Apart from the pictures, every part of the records below gets retyped exactly.

Start of Block

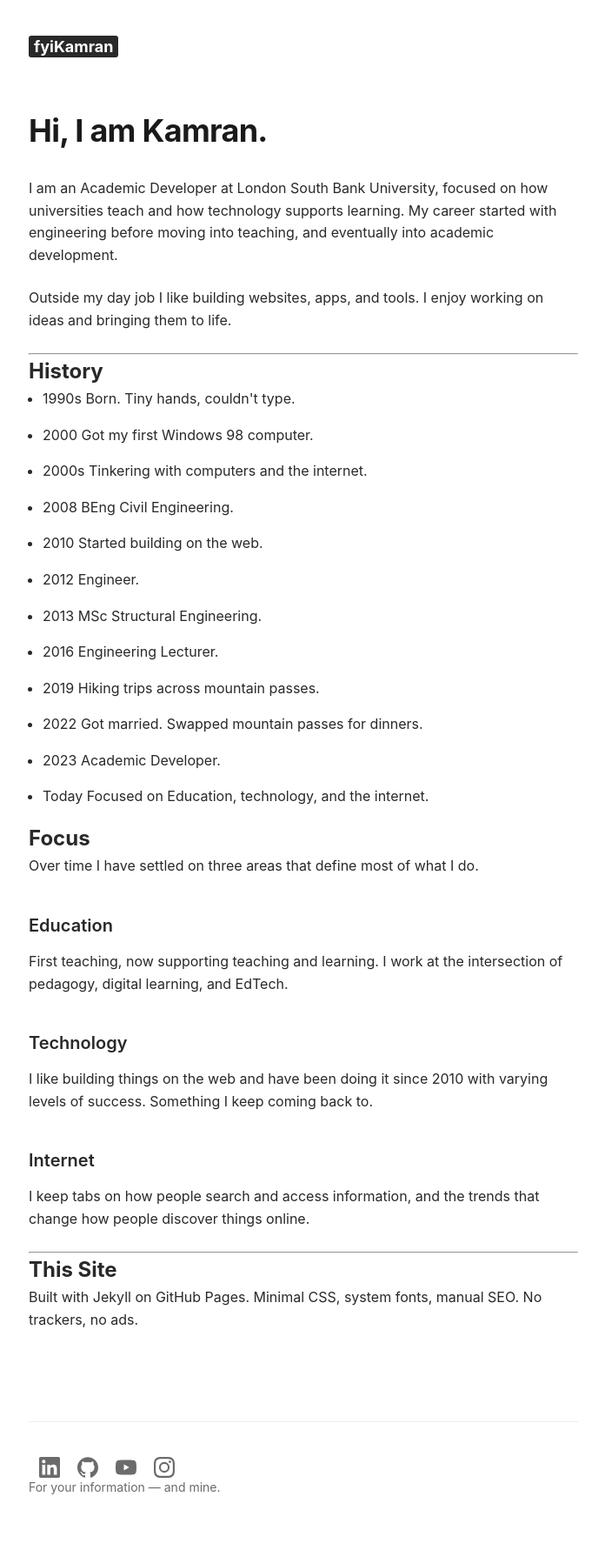
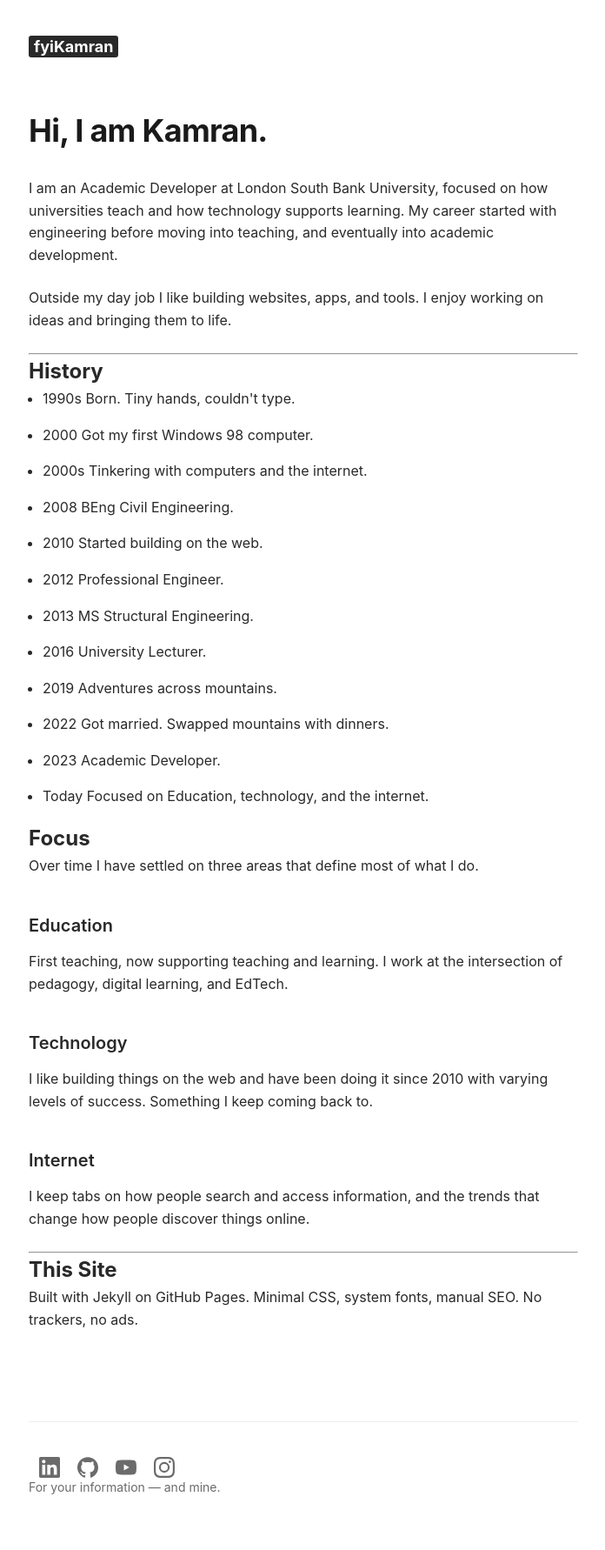
Before and after one commit to fyikamran/fyikamran.github.io, a Jekyll site: the page built from about.html, in a window 1280 px wide. Shown: the whole page at 87% size, without its empty margins (291-987 px from the left). Built offline with Jekyll 4.4.1, drawn with Linux system fonts in a browser that asks for light colours.

Commit message:
Update about.html

```diff
--- a/about.html
+++ b/about.html
@@ -18,11 +18,11 @@ title: "About - Muhammad Kamran"
   <li><time>2000s</time> Tinkering with computers and the internet.</li>
   <li><time>2008</time> BEng Civil Engineering.</li>
   <li><time>2010</time> Started building on the web.</li>
-  <li><time>2012</time> Engineer.</li>
-  <li><time>2013</time> MSc Structural Engineering.</li>
-  <li><time>2016</time> Engineering Lecturer.</li>
-  <li><time>2019</time> Hiking trips across mountain passes.</li>
-  <li><time>2022</time> Got married. Swapped mountain passes for dinners.</li>
+  <li><time>2012</time> Professional Engineer.</li>
+  <li><time>2013</time> MS Structural Engineering.</li>
+  <li><time>2016</time> University Lecturer.</li>
+  <li><time>2019</time> Adventures across mountains.</li>
+  <li><time>2022</time> Got married. Swapped mountains with dinners.</li>
   <li><time>2023</time> Academic Developer.</li>
   <li><time>Today</time> Focused on Education, technology, and the internet.</li>
 </ul>
```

End of Block

Answer for the task ::
Before and after one commit to fyikamran/fyikamran.github.io, a Jekyll site: the page built from about.html, in a window 1280 px wide. Shown: the whole page at 87% size, without its empty margins (291-987 px from the left). Built offline with Jekyll 4.4.1, drawn with Linux system fonts in a browser that asks for light colours.

Commit message:
Update about.html

```diff
--- a/about.html
+++ b/about.html
@@ -18,11 +18,11 @@ title: "About - Muhammad Kamran"
   <li><time>2000s</time> Tinkering with computers and the internet.</li>
   <li><time>2008</time> BEng Civil Engineering.</li>
   <li><time>2010</time> Started building on the web.</li>
-  <li><time>2012</time> Engineer.</li>
-  <li><time>2013</time> MSc Structural Engineering.</li>
-  <li><time>2016</time> Engineering Lecturer.</li>
-  <li><time>2019</time> Hiking trips across mountain passes.</li>
-  <li><time>2022</time> Got married. Swapped mountain passes for dinners.</li>
+  <li><time>2012</time> Professional Engineer.</li>
+  <li><time>2013</time> MS Structural Engineering.</li>
+  <li><time>2016</time> University Lecturer.</li>
+  <li><time>2019</time> Adventures across mountains.</li>
+  <li><time>2022</time> Got married. Swapped mountains with dinners.</li>
   <li><time>2023</time> Academic Developer.</li>
   <li><time>Today</time> Focused on Education, technology, and the internet.</li>
 </ul>
```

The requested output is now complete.